### EXERCISE
Exact copy, no pictures: output each line below as it stands.

(User interface change data)
------------------------------------------------

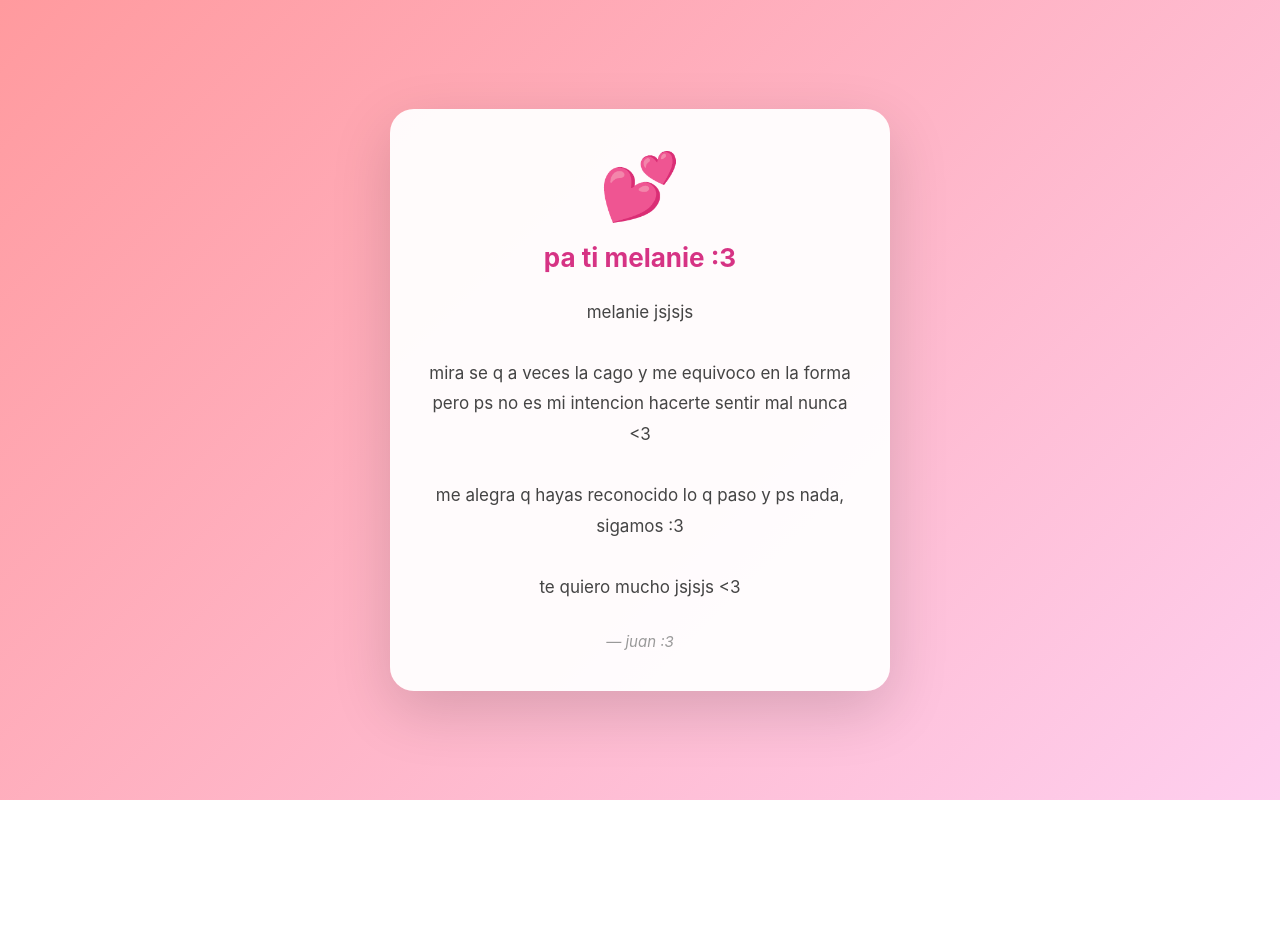
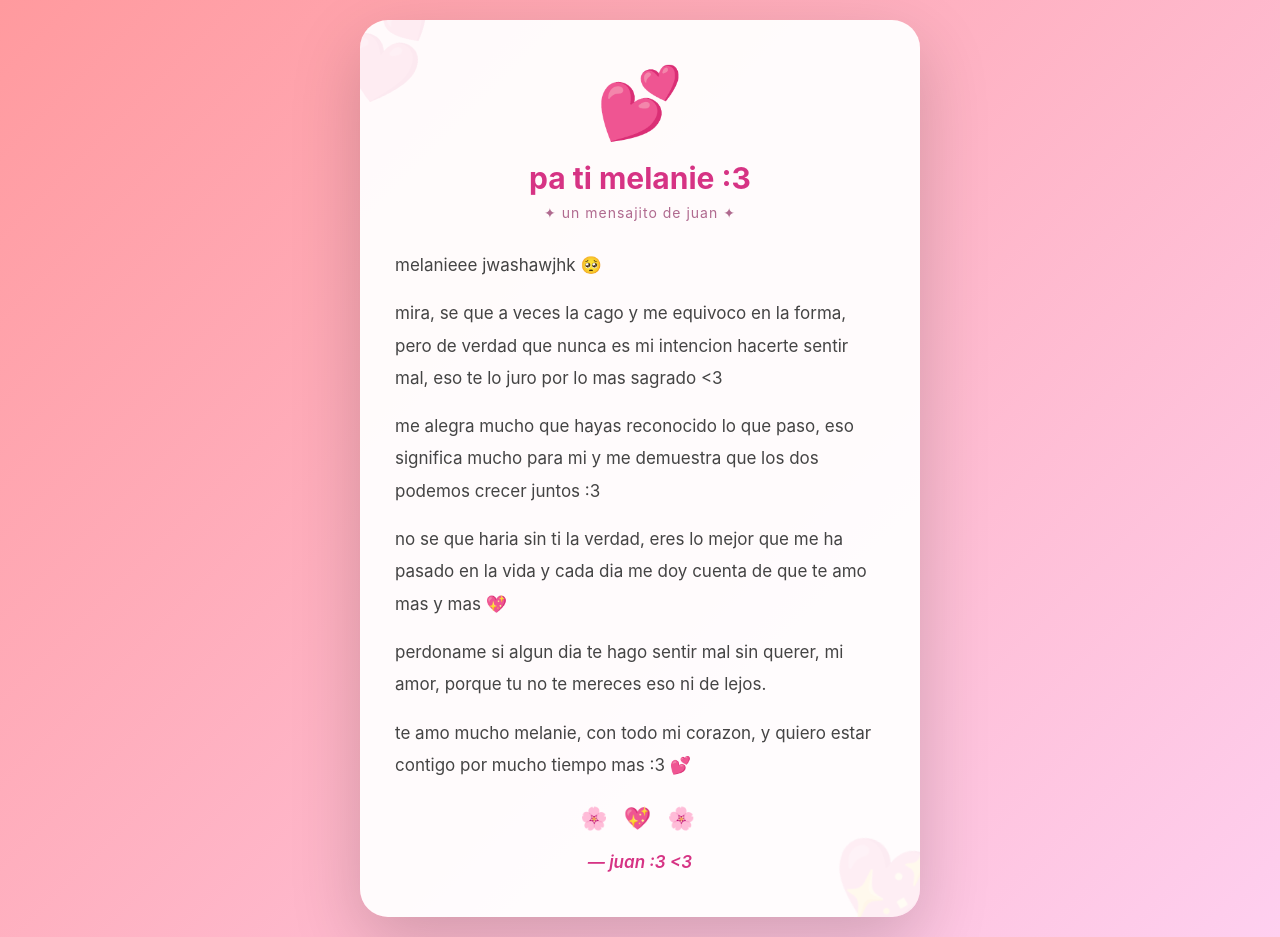
Before and after one commit to SuryZs/FORMYCUTEBABYYYYMELANIE, a plain HTML site: page index.html in a window 1280 px wide. Before the commit the page ends 800 px from the top, so only its background shows below. Drawn offline with Linux system fonts and the light colour scheme.

Commit message:
Enhance layout and content in index.html
Updated styles and content in index.html for improved layout and aesthetics.

```diff
--- a/index.html
+++ b/index.html
@@ -6,27 +6,46 @@
 <title>pa ti melanie :3</title>
 <style>
 * { margin: 0; padding: 0; box-sizing: border-box; font-family: -apple-system, BlinkMacSystemFont, "Segoe UI", Roboto, sans-serif; }
-body { display: flex; justify-content: center; align-items: center; min-height: 100vh; background: linear-gradient(135deg, #ff9a9e 0%, #fecfef 100%); padding: 20px; }
-.card { background: rgba(255,255,255,0.95); border-radius: 24px; padding: 40px 30px; max-width: 500px; width: 100%; text-align: center; box-shadow: 0 20px 60px rgba(0,0,0,0.15); animation: fadeIn 1.2s ease; }
-.heart { font-size: 60px; animation: latido 1.2s infinite; margin-bottom: 20px; }
-h1 { font-size: 26px; color: #d63384; margin-bottom: 24px; }
-.mensaje { font-size: 17px; line-height: 1.8; color: #444; margin-bottom: 30px; }
-.firma { font-size: 15px; color: #999; font-style: italic; }
+body { display: flex; justify-content: center; align-items: center; min-height: 100vh; background: linear-gradient(135deg, #ff9a9e 0%, #fecfef 100%); padding: 20px; overflow-x: hidden; }
+.card { background: rgba(255,255,255,0.95); border-radius: 28px; padding: 45px 35px; max-width: 560px; width: 100%; text-align: center; box-shadow: 0 25px 70px rgba(0,0,0,0.18); animation: fadeIn 1.2s ease; position: relative; overflow: hidden; }
+.card::before { content: "💕"; position: absolute; top: -20px; left: -20px; font-size: 80px; opacity: 0.08; transform: rotate(-15deg); }
+.card::after { content: "💖"; position: absolute; bottom: -25px; right: -20px; font-size: 90px; opacity: 0.08; transform: rotate(15deg); }
+.heart { font-size: 70px; animation: latido 1.2s infinite; margin-bottom: 10px; }
+h1 { font-size: 30px; color: #d63384; margin-bottom: 8px; }
+.sub { font-size: 14px; color: #b06a8f; margin-bottom: 28px; letter-spacing: 1px; }
+.mensaje { font-size: 17px; line-height: 1.9; color: #444; margin-bottom: 30px; text-align: left; }
+.mensaje p { margin-bottom: 16px; }
+.firma { font-size: 17px; color: #d63384; font-style: italic; font-weight: 600; margin-top: 10px; }
+.deco { font-size: 22px; margin: 15px 0; letter-spacing: 5px; }
 @keyframes latido { 0%,100% { transform: scale(1); } 50% { transform: scale(1.15); } }
 @keyframes fadeIn { from { opacity: 0; transform: translateY(20px); } to { opacity: 1; transform: translateY(0); } }
+@keyframes flotar { 0%,100% { transform: translateY(0); } 50% { transform: translateY(-8px); } }
+.heart, .deco { animation: latido 1.2s infinite, flotar 3s ease-in-out infinite; }
 </style>
 </head>
 <body>
 <div class="card">
 <div class="heart">💕</div>
 <h1>pa ti melanie :3</h1>
-<p class="mensaje">
-melanie jsjsjs<br><br>
-mira se q a veces la cago y me equivoco en la forma pero ps no es mi intencion hacerte sentir mal nunca <3<br><br>
-me alegra q hayas reconocido lo q paso y ps nada, sigamos :3<br><br>
-te quiero mucho jsjsjs <3
-</p>
-<div class="firma">— juan :3</div>
+<div class="sub">✦ un mensajito de juan ✦</div>
+
+<div class="mensaje">
+<p>melanieee jwashawjhk 🥺</p>
+
+<p>mira, se que a veces la cago y me equivoco en la forma, pero de verdad que nunca es mi intencion hacerte sentir mal, eso te lo juro por lo mas sagrado <3</p>
+
+<p>me alegra mucho que hayas reconocido lo que paso, eso significa mucho para mi y me demuestra que los dos podemos crecer juntos :3</p>
+
+<p>no se que haria sin ti la verdad, eres lo mejor que me ha pasado en la vida y cada dia me doy cuenta de que te amo mas y mas 💖</p>
+
+<p>perdoname si algun dia te hago sentir mal sin querer, mi amor, porque tu no te mereces eso ni de lejos.</p>
+
+<p>te amo mucho melanie, con todo mi corazon, y quiero estar contigo por mucho tiempo mas :3 💕</p>
+</div>
+
+<div class="deco">🌸 💖 🌸</div>
+
+<div class="firma">— juan :3 &lt;3</div>
 </div>
 </body>
 </html>
```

------------------------------------------------

### SOLUTION TO THIS TASK
Before and after one commit to SuryZs/FORMYCUTEBABYYYYMELANIE, a plain HTML site: page index.html in a window 1280 px wide. Before the commit the page ends 800 px from the top, so only its background shows below. Drawn offline with Linux system fonts and the light colour scheme.

Commit message:
Enhance layout and content in index.html
Updated styles and content in index.html for improved layout and aesthetics.

```diff
--- a/index.html
+++ b/index.html
@@ -6,27 +6,46 @@
 <title>pa ti melanie :3</title>
 <style>
 * { margin: 0; padding: 0; box-sizing: border-box; font-family: -apple-system, BlinkMacSystemFont, "Segoe UI", Roboto, sans-serif; }
-body { display: flex; justify-content: center; align-items: center; min-height: 100vh; background: linear-gradient(135deg, #ff9a9e 0%, #fecfef 100%); padding: 20px; }
-.card { background: rgba(255,255,255,0.95); border-radius: 24px; padding: 40px 30px; max-width: 500px; width: 100%; text-align: center; box-shadow: 0 20px 60px rgba(0,0,0,0.15); animation: fadeIn 1.2s ease; }
-.heart { font-size: 60px; animation: latido 1.2s infinite; margin-bottom: 20px; }
-h1 { font-size: 26px; color: #d63384; margin-bottom: 24px; }
-.mensaje { font-size: 17px; line-height: 1.8; color: #444; margin-bottom: 30px; }
-.firma { font-size: 15px; color: #999; font-style: italic; }
+body { display: flex; justify-content: center; align-items: center; min-height: 100vh; background: linear-gradient(135deg, #ff9a9e 0%, #fecfef 100%); padding: 20px; overflow-x: hidden; }
+.card { background: rgba(255,255,255,0.95); border-radius: 28px; padding: 45px 35px; max-width: 560px; width: 100%; text-align: center; box-shadow: 0 25px 70px rgba(0,0,0,0.18); animation: fadeIn 1.2s ease; position: relative; overflow: hidden; }
+.card::before { content: "💕"; position: absolute; top: -20px; left: -20px; font-size: 80px; opacity: 0.08; transform: rotate(-15deg); }
+.card::after { content: "💖"; position: absolute; bottom: -25px; right: -20px; font-size: 90px; opacity: 0.08; transform: rotate(15deg); }
+.heart { font-size: 70px; animation: latido 1.2s infinite; margin-bottom: 10px; }
+h1 { font-size: 30px; color: #d63384; margin-bottom: 8px; }
+.sub { font-size: 14px; color: #b06a8f; margin-bottom: 28px; letter-spacing: 1px; }
+.mensaje { font-size: 17px; line-height: 1.9; color: #444; margin-bottom: 30px; text-align: left; }
+.mensaje p { margin-bottom: 16px; }
+.firma { font-size: 17px; color: #d63384; font-style: italic; font-weight: 600; margin-top: 10px; }
+.deco { font-size: 22px; margin: 15px 0; letter-spacing: 5px; }
 @keyframes latido { 0%,100% { transform: scale(1); } 50% { transform: scale(1.15); } }
 @keyframes fadeIn { from { opacity: 0; transform: translateY(20px); } to { opacity: 1; transform: translateY(0); } }
+@keyframes flotar { 0%,100% { transform: translateY(0); } 50% { transform: translateY(-8px); } }
+.heart, .deco { animation: latido 1.2s infinite, flotar 3s ease-in-out infinite; }
 </style>
 </head>
 <body>
 <div class="card">
 <div class="heart">💕</div>
 <h1>pa ti melanie :3</h1>
-<p class="mensaje">
-melanie jsjsjs<br><br>
-mira se q a veces la cago y me equivoco en la forma pero ps no es mi intencion hacerte sentir mal nunca <3<br><br>
-me alegra q hayas reconocido lo q paso y ps nada, sigamos :3<br><br>
-te quiero mucho jsjsjs <3
-</p>
-<div class="firma">— juan :3</div>
+<div class="sub">✦ un mensajito de juan ✦</div>
+
+<div class="mensaje">
+<p>melanieee jwashawjhk 🥺</p>
+
+<p>mira, se que a veces la cago y me equivoco en la forma, pero de verdad que nunca es mi intencion hacerte sentir mal, eso te lo juro por lo mas sagrado <3</p>
+
+<p>me alegra mucho que hayas reconocido lo que paso, eso significa mucho para mi y me demuestra que los dos podemos crecer juntos :3</p>
+
+<p>no se que haria sin ti la verdad, eres lo mejor que me ha pasado en la vida y cada dia me doy cuenta de que te amo mas y mas 💖</p>
+
+<p>perdoname si algun dia te hago sentir mal sin querer, mi amor, porque tu no te mereces eso ni de lejos.</p>
+
+<p>te amo mucho melanie, con todo mi corazon, y quiero estar contigo por mucho tiempo mas :3 💕</p>
+</div>
+
+<div class="deco">🌸 💖 🌸</div>
+
+<div class="firma">— juan :3 &lt;3</div>
 </div>
 </body>
 </html>
```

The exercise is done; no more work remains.